Oak Pantheon - Metal SoliloquyThe split is opened up by Oak Pantheon with the song “A Demonstration”, which lyrically explores real-world death cults. Musically, it is very focused on the folk side of things, with acoustic guitars opening up the track and leading through the whole piece. The extreme metal elements, harsh vocals and electric guitars, are more of an addition to the folk elements than the other way around. What I love about this track in particular is how far up in the mix the bass guitar (played by Amiensus’ bassist Todd Farnham) is. It adds a unique, jazzy twist to the music and serves as a very refreshing element that makes this song stand out from your typical folky black metal. This also is, on a side note, the first Oak Pantheon track featuring real drums (played by Amiensus’ drummer Chris Piette). A great opnener and probably one of my favourite Oak Pantheon tracks yet.

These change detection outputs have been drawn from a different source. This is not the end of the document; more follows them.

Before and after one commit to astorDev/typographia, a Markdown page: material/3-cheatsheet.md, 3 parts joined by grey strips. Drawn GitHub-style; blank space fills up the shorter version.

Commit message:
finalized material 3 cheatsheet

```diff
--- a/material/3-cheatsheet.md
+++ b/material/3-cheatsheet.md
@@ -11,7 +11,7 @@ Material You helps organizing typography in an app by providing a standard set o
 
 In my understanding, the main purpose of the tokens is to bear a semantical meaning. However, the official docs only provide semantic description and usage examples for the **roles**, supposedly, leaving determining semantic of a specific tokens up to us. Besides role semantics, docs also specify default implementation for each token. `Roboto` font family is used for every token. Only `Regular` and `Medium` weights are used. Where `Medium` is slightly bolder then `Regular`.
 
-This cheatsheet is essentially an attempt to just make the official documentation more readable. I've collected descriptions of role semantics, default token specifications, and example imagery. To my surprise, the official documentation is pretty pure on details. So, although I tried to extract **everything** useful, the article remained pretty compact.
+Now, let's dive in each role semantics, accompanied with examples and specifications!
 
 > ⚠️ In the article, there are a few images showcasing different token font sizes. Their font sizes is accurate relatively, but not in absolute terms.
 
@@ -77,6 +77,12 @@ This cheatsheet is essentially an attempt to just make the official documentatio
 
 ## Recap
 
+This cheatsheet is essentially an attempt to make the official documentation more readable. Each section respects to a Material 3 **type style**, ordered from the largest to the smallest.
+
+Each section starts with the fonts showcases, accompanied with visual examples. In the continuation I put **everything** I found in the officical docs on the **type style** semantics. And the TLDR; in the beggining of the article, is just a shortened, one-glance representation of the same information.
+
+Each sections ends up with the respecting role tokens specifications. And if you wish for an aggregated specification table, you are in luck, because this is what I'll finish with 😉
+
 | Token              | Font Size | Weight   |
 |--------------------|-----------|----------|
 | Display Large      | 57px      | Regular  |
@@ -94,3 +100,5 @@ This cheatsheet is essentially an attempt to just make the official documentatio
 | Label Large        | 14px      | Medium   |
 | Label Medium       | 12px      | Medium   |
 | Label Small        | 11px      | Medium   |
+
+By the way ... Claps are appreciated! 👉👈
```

The second track, “Tanequil”, is a song collaboratively written and performed by Amiensus and Oak Pantheon and serves as a great transition from the folky, rather light Oak Pantheon track to the more atmospheric and heavier Amiensus track. There is one section of this song that stood out to me with its clean vocals that reminded me, of all things, of American metalcore band Demon Hunter. Something about the vocal harmonies and the melody is quite reminiscent of the way Demon Hunter write their melodies. Or maybe it’s just my brain playing tricks on me. Whatever, this is definitely a good song, but also the least memorable and interesting out of the three, in my opinion.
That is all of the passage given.